» Task prompt
Reproduce every line of the data, exactly and without its pictures.

--- START ---

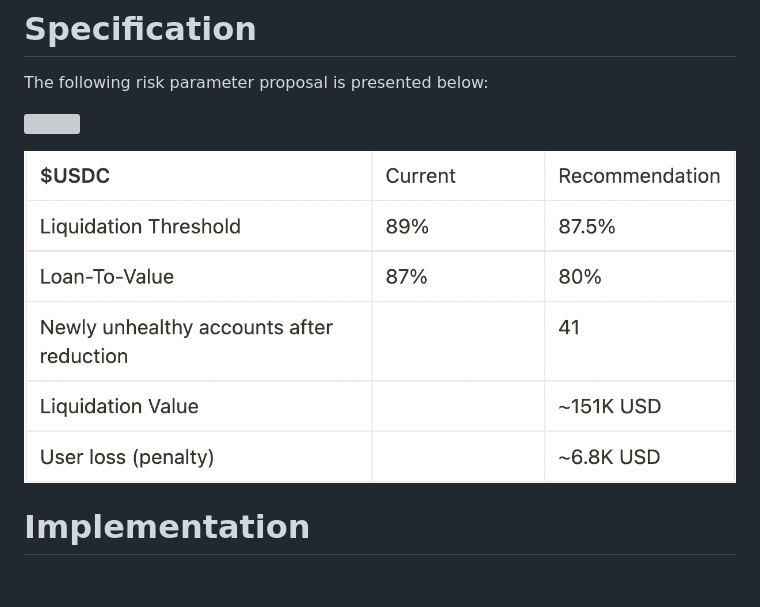
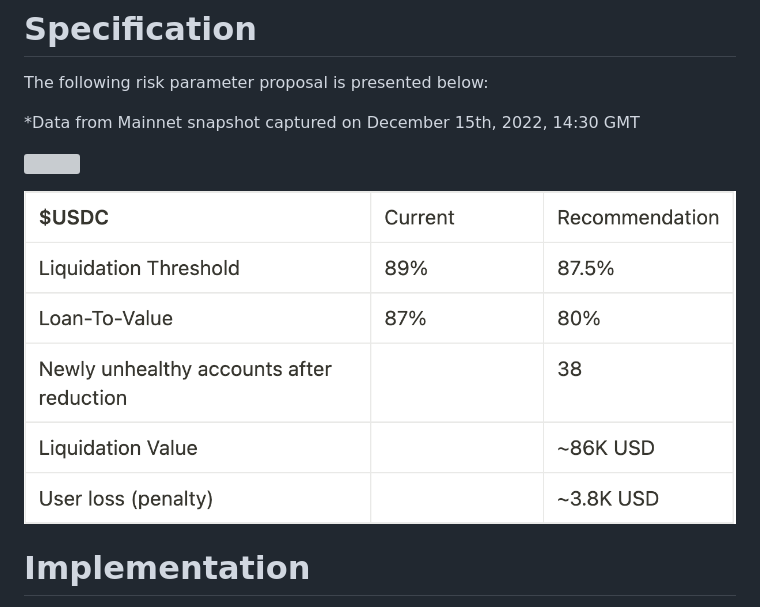
Before and after one commit to aave/aip, a Markdown page: content/aips/LT-LTV-UPDATES-V2-STABLES-12-14-2022.md, the part around the change. Drawn GitHub-style; pictures changed too: content/assets/LT-LTV-UPDATES-V2-STABLES-12-14-2022/USDC-LT-LTV-RECS.png; blank space fills up the shorter version; grey boxes are pictures that could not be loaded.

```diff
--- a/content/aips/LT-LTV-UPDATES-V2-STABLES-12-14-2022.md
+++ b/content/aips/LT-LTV-UPDATES-V2-STABLES-12-14-2022.md
@@ -38,6 +38,8 @@ The respective data can be found in the governance forum discussion linked below
 
 The following risk parameter proposal is presented below:
 
+*Data from Mainnet snapshot captured on December 15th, 2022, 14:30 GMT
+
 
 ![](../assets/LT-LTV-UPDATES-V2-STABLES-12-14-2022/DAI-LT-LTV-RECS.png)
 
```
Also changed, not shown: content/aips/LT-LTV-UPDATES-V2-LONGTAIL-ASSETS-12-14-2022.md (+4 -0 lines).
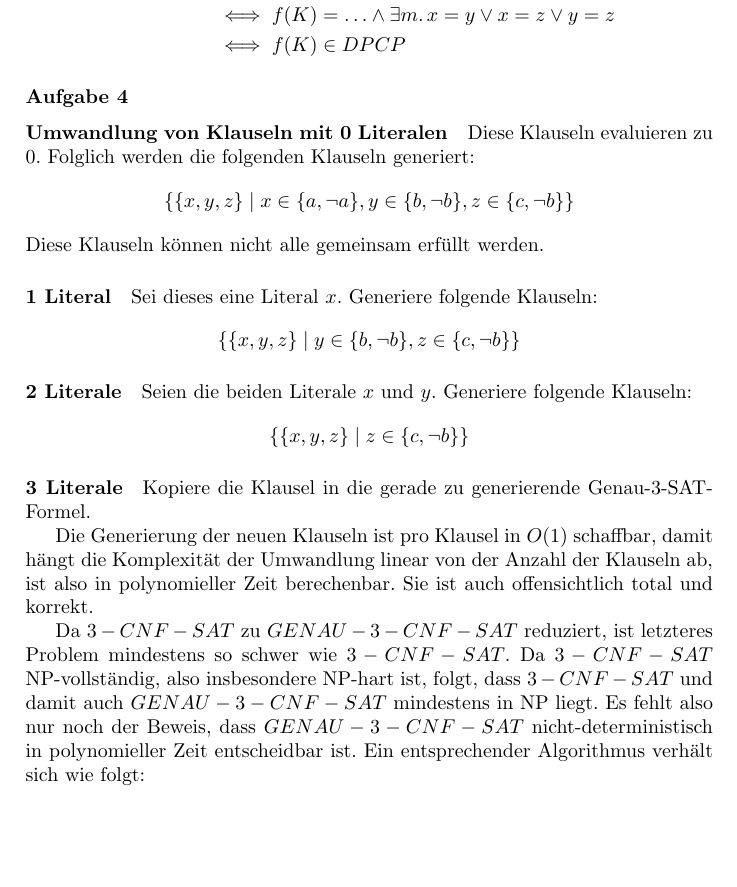
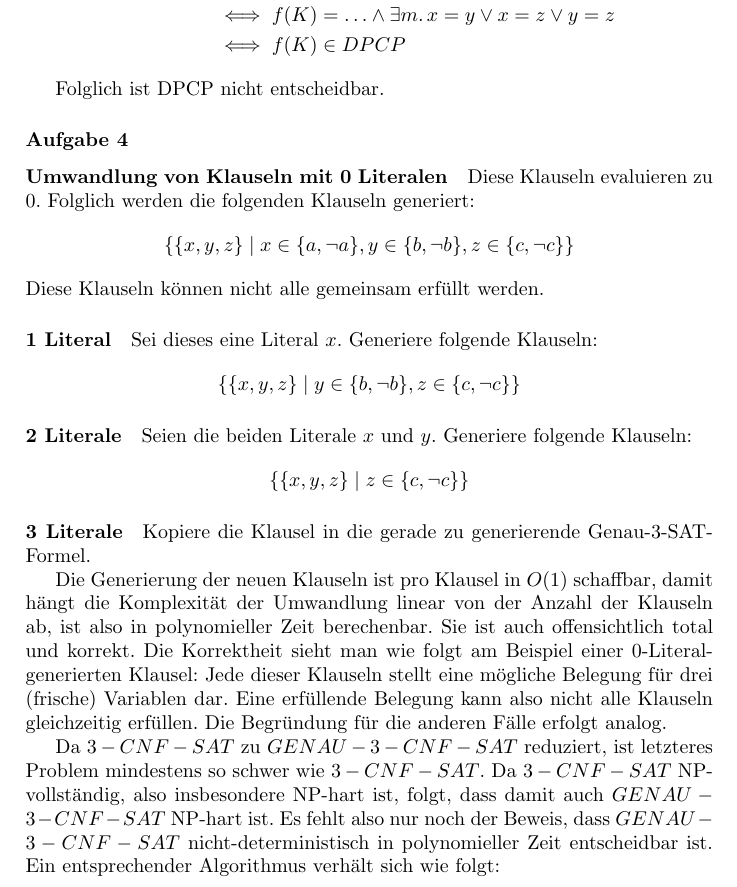
Before and after one commit to fsi-la-inf/stex-stuff, a LaTeX document (main.tex, which reads sol/thinf/f21t1.tex): part of page 17 of 19, cut so that both start at the same text, the shorter picture padded with empty space. Compiled offline with pdfLaTeX; a LaTeX package or settings file that is missing is left out.

Commit message:
Included Mikas Feedback

```diff
--- a/sol/thinf/f21t1.tex
+++ b/sol/thinf/f21t1.tex
@@ -125,6 +125,8 @@ $O(k)$ niedergeschrieben werden.
 		  &\iff f(K) \in DPCP
 \end{align*}
 
+Folglich ist DPCP nicht entscheidbar.
+
 \subsubsection{Aufgabe 4}
 
 \paragraph{Umwandlung von Klauseln mit 0 Literalen}
@@ -132,7 +134,7 @@ Diese Klauseln evaluieren zu $0$. Folglich werden die folgenden Klauseln
 generiert:
 \[
 	\left\{\{x,y,z\} \mid x \in \{a,\lnot a\}, y \in \{b,\lnot b\}, z \in
-	\{c,\lnot b\}\right\}
+	\{c,\lnot c\}\right\}
 \]
 Diese Klauseln können nicht alle gemeinsam erfüllt werden.
 \par
@@ -140,14 +142,14 @@ Diese Klauseln können nicht alle gemeinsam erfüllt werden.
 Sei dieses eine Literal $x$. Generiere folgende Klauseln:
 \[
 	\left\{\{x,y,z\} \mid y \in \{b,\lnot b\}, z \in
-	\{c,\lnot b\}\right\}
+	\{c,\lnot c\}\right\}
 \]
 \par
 \paragraph{2 Literale}
 Seien die beiden Literale $x$ und $y$. Generiere folgende Klauseln:
 \[
 	\left\{\{x,y,z\} \mid z \in
-	\{c,\lnot b\}\right\}
+	\{c,\lnot c\}\right\}
 \]
 \par
 \paragraph{3 Literale}
@@ -157,12 +159,16 @@ Kopiere die Klausel in die gerade zu generierende Genau-3-SAT-Formel.
 Die Generierung der neuen Klauseln ist pro Klausel in $O(1)$ schaffbar, damit
 hängt die Komplexität der Umwandlung linear von der Anzahl der Klauseln ab, ist
 also in polynomieller Zeit berechenbar. Sie ist auch offensichtlich total und
-korrekt.
+korrekt. Die Korrektheit sieht man wie folgt am Beispiel einer
+0-Literal-generierten Klausel: Jede dieser Klauseln stellt eine mögliche
+Belegung für drei (frische) Variablen dar. Eine erfüllende Belegung kann also
+nicht alle Klauseln gleichzeitig erfüllen. Die Begründung für die anderen Fälle
+erfolgt analog.
 
 Da $3-CNF-SAT$ zu $GENAU-3-CNF-SAT$ reduziert, ist letzteres Problem mindestens
 so schwer wie $3-CNF-SAT$. Da $3-CNF-SAT$ NP-vollständig, also insbesondere
-NP-hart ist, folgt, dass $3-CNF-SAT$ und damit auch $GENAU-3-CNF-SAT$ mindestens
-in NP liegt. Es fehlt also nur noch der Beweis, dass $GENAU-3-CNF-SAT$
+NP-hart ist, folgt, dass damit auch $GENAU-3-CNF-SAT$ NP-hart ist.
+Es fehlt also nur noch der Beweis, dass $GENAU-3-CNF-SAT$
 nicht-deterministisch in polynomieller Zeit entscheidbar ist. Ein entsprechender
 Algorithmus verhält sich wie folgt:
 \begin{enumerate}
```
Also changed, not shown: sol/thinf/f21t1.tex (2 more changed lines).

--- END ---

» Answer box
Before and after one commit to aave/aip, a Markdown page: content/aips/LT-LTV-UPDATES-V2-STABLES-12-14-2022.md, the part around the change. Drawn GitHub-style; pictures changed too: content/assets/LT-LTV-UPDATES-V2-STABLES-12-14-2022/USDC-LT-LTV-RECS.png; blank space fills up the shorter version; grey boxes are pictures that could not be loaded.

```diff
--- a/content/aips/LT-LTV-UPDATES-V2-STABLES-12-14-2022.md
+++ b/content/aips/LT-LTV-UPDATES-V2-STABLES-12-14-2022.md
@@ -38,6 +38,8 @@ The respective data can be found in the governance forum discussion linked below
 
 The following risk parameter proposal is presented below:
 
+*Data from Mainnet snapshot captured on December 15th, 2022, 14:30 GMT
+
 
 ![](../assets/LT-LTV-UPDATES-V2-STABLES-12-14-2022/DAI-LT-LTV-RECS.png)
 
```
Also changed, not shown: content/aips/LT-LTV-UPDATES-V2-LONGTAIL-ASSETS-12-14-2022.md (+4 -0 lines).
Before and after one commit to fsi-la-inf/stex-stuff, a LaTeX document (main.tex, which reads sol/thinf/f21t1.tex): part of page 17 of 19, cut so that both start at the same text, the shorter picture padded with empty space. Compiled offline with pdfLaTeX; a LaTeX package or settings file that is missing is left out.

Commit message:
Included Mikas Feedback

```diff
--- a/sol/thinf/f21t1.tex
+++ b/sol/thinf/f21t1.tex
@@ -125,6 +125,8 @@ $O(k)$ niedergeschrieben werden.
 		  &\iff f(K) \in DPCP
 \end{align*}
 
+Folglich ist DPCP nicht entscheidbar.
+
 \subsubsection{Aufgabe 4}
 
 \paragraph{Umwandlung von Klauseln mit 0 Literalen}
@@ -132,7 +134,7 @@ Diese Klauseln evaluieren zu $0$. Folglich werden die folgenden Klauseln
 generiert:
 \[
 	\left\{\{x,y,z\} \mid x \in \{a,\lnot a\}, y \in \{b,\lnot b\}, z \in
-	\{c,\lnot b\}\right\}
+	\{c,\lnot c\}\right\}
 \]
 Diese Klauseln können nicht alle gemeinsam erfüllt werden.
 \par
@@ -140,14 +142,14 @@ Diese Klauseln können nicht alle gemeinsam erfüllt werden.
 Sei dieses eine Literal $x$. Generiere folgende Klauseln:
 \[
 	\left\{\{x,y,z\} \mid y \in \{b,\lnot b\}, z \in
-	\{c,\lnot b\}\right\}
+	\{c,\lnot c\}\right\}
 \]
 \par
 \paragraph{2 Literale}
 Seien die beiden Literale $x$ und $y$. Generiere folgende Klauseln:
 \[
 	\left\{\{x,y,z\} \mid z \in
-	\{c,\lnot b\}\right\}
+	\{c,\lnot c\}\right\}
 \]
 \par
 \paragraph{3 Literale}
@@ -157,12 +159,16 @@ Kopiere die Klausel in die gerade zu generierende Genau-3-SAT-Formel.
 Die Generierung der neuen Klauseln ist pro Klausel in $O(1)$ schaffbar, damit
 hängt die Komplexität der Umwandlung linear von der Anzahl der Klauseln ab, ist
 also in polynomieller Zeit berechenbar. Sie ist auch offensichtlich total und
-korrekt.
+korrekt. Die Korrektheit sieht man wie folgt am Beispiel einer
+0-Literal-generierten Klausel: Jede dieser Klauseln stellt eine mögliche
+Belegung für drei (frische) Variablen dar. Eine erfüllende Belegung kann also
+nicht alle Klauseln gleichzeitig erfüllen. Die Begründung für die anderen Fälle
+erfolgt analog.
 
 Da $3-CNF-SAT$ zu $GENAU-3-CNF-SAT$ reduziert, ist letzteres Problem mindestens
 so schwer wie $3-CNF-SAT$. Da $3-CNF-SAT$ NP-vollständig, also insbesondere
-NP-hart ist, folgt, dass $3-CNF-SAT$ und damit auch $GENAU-3-CNF-SAT$ mindestens
-in NP liegt. Es fehlt also nur noch der Beweis, dass $GENAU-3-CNF-SAT$
+NP-hart ist, folgt, dass damit auch $GENAU-3-CNF-SAT$ NP-hart ist.
+Es fehlt also nur noch der Beweis, dass $GENAU-3-CNF-SAT$
 nicht-deterministisch in polynomieller Zeit entscheidbar ist. Ein entsprechender
 Algorithmus verhält sich wie folgt:
 \begin{enumerate}
```
Also changed, not shown: sol/thinf/f21t1.tex (2 more changed lines).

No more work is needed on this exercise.